[Before-and-after page screenshots]
== Segment start ==
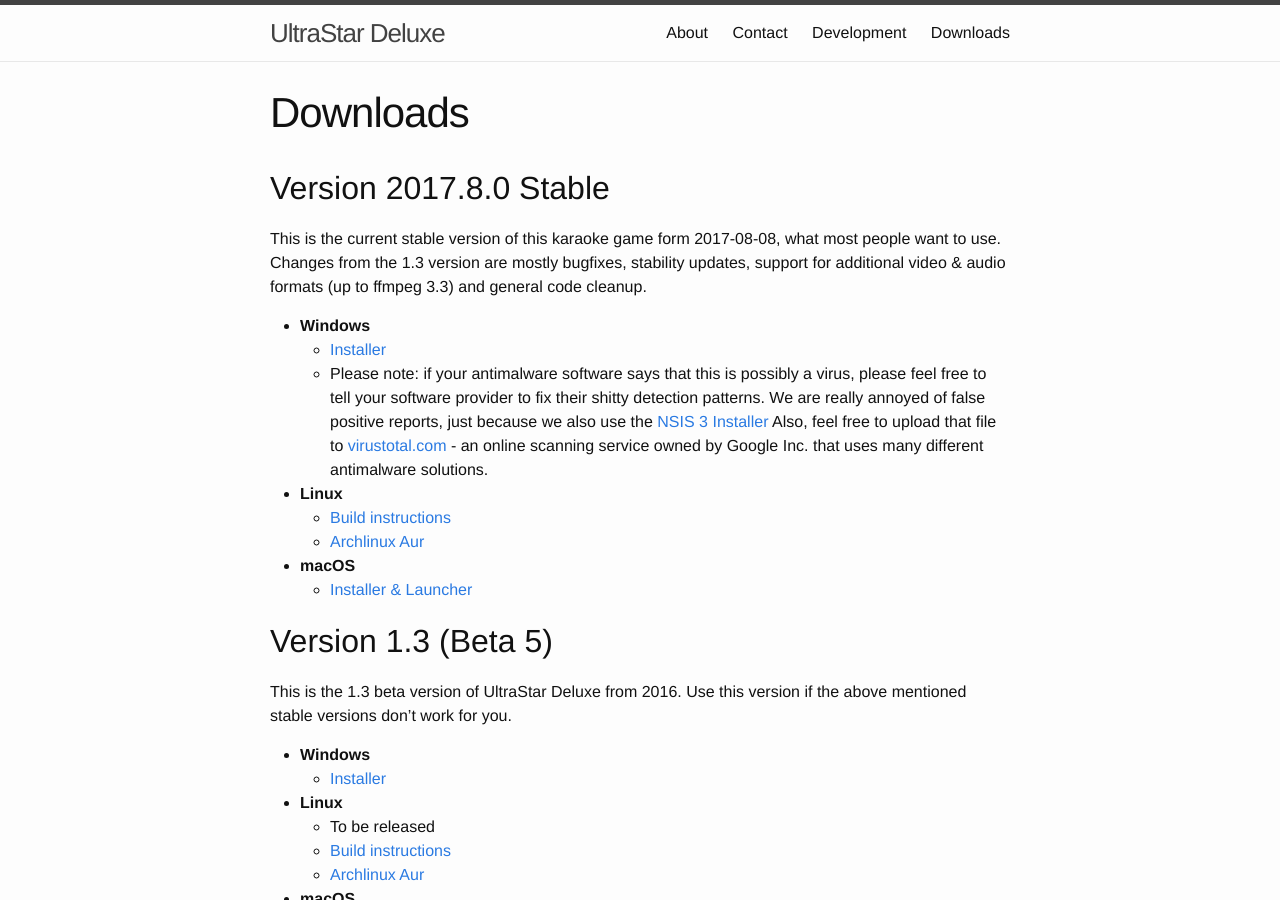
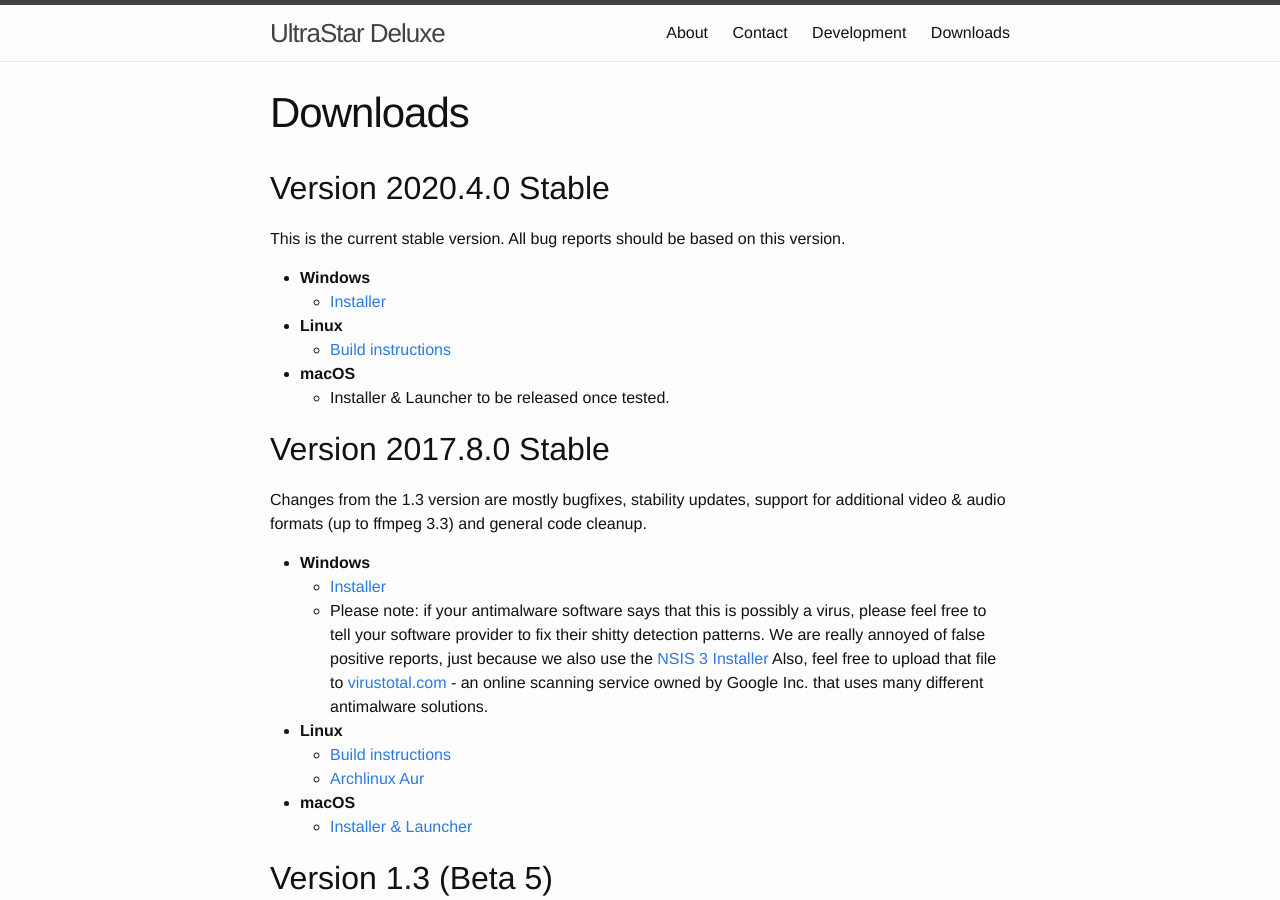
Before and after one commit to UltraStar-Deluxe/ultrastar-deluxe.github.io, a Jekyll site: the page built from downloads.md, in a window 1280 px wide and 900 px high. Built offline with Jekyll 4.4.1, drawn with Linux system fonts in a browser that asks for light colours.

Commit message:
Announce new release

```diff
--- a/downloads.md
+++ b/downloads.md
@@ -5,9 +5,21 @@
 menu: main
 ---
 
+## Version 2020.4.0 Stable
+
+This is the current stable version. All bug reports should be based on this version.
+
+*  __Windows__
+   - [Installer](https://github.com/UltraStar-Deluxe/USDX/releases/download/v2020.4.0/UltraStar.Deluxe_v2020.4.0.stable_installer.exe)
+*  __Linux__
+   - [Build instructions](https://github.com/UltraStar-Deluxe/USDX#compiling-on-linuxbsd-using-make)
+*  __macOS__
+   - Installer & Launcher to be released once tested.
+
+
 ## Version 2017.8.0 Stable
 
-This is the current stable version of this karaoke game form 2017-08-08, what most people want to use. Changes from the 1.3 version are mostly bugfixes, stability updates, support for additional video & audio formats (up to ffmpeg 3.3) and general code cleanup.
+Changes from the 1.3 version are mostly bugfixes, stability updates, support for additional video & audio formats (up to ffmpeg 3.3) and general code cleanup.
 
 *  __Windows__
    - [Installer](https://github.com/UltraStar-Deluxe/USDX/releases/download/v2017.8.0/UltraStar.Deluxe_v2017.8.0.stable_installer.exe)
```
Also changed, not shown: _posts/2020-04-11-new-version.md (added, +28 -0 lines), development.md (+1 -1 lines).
== Segment end ==
- [Prompt]: The answer needed is a single number: how many lines in the records above hold the string "bugfixes". Please write nothing else.

- [Answer to this task]: 2